- [Supplied records]

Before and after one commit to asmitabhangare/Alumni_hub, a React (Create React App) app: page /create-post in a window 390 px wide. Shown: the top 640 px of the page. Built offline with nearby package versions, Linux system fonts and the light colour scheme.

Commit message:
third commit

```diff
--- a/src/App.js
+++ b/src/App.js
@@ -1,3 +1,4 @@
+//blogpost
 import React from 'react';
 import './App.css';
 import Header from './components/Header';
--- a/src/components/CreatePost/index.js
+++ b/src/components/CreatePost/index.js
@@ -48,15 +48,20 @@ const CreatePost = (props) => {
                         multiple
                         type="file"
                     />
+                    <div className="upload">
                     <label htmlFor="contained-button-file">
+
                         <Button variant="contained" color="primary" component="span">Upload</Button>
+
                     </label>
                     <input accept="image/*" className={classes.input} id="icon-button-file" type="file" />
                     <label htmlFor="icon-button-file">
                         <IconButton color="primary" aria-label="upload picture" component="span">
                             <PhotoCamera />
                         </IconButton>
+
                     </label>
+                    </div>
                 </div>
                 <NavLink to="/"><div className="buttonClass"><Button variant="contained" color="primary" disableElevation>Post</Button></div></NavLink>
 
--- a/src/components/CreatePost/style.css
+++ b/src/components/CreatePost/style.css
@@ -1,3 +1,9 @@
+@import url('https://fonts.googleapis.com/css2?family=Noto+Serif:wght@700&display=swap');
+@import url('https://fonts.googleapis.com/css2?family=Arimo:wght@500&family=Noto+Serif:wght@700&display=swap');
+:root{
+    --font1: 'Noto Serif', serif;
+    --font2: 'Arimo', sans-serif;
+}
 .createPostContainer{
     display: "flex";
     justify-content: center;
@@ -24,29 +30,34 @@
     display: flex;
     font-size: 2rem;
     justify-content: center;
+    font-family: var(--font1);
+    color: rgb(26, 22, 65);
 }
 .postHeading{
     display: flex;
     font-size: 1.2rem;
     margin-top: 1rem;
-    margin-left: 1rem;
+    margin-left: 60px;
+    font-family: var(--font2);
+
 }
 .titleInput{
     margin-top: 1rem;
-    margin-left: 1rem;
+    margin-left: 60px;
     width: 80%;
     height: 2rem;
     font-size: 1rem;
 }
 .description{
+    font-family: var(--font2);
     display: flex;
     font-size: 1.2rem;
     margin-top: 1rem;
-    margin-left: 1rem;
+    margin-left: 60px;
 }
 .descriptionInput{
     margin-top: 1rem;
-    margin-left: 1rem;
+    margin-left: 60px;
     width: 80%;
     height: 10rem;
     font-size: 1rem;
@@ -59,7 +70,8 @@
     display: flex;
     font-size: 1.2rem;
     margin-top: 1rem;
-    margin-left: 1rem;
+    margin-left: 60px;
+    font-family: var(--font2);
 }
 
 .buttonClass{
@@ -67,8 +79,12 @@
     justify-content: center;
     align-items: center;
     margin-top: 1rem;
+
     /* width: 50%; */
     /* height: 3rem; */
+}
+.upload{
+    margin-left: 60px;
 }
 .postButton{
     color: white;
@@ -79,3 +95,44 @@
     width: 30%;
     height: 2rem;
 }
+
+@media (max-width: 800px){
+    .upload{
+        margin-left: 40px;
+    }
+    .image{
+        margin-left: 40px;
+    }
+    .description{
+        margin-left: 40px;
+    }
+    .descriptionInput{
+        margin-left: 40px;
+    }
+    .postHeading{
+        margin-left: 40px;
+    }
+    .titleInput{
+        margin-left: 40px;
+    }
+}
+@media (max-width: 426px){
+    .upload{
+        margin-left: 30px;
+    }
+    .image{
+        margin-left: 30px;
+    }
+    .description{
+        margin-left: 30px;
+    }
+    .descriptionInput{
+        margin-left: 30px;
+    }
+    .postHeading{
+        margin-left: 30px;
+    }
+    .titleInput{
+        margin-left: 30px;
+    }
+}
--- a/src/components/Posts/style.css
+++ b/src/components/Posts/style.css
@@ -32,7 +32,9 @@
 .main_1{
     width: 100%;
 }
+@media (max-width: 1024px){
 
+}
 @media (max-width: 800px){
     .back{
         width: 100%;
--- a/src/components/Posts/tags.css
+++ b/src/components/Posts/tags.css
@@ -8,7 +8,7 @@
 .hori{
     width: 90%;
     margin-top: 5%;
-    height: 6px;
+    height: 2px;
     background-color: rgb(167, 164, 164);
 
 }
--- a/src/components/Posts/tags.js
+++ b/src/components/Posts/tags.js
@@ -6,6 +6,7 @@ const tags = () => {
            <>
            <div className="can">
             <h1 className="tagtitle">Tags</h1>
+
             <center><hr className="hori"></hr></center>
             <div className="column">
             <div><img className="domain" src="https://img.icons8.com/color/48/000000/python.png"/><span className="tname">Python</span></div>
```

- [Exercise objective]
Filter on the word "width": copy each matching line from the entries above.

- [Answer to this exercise]
     width: 80%;
     width: 80%;
     /* width: 50%; */
     width: 30%;
+@media (max-width: 800px){
+@media (max-width: 426px){
     width: 100%;
+@media (max-width: 1024px){
 @media (max-width: 800px){
         width: 100%;
     width: 90%;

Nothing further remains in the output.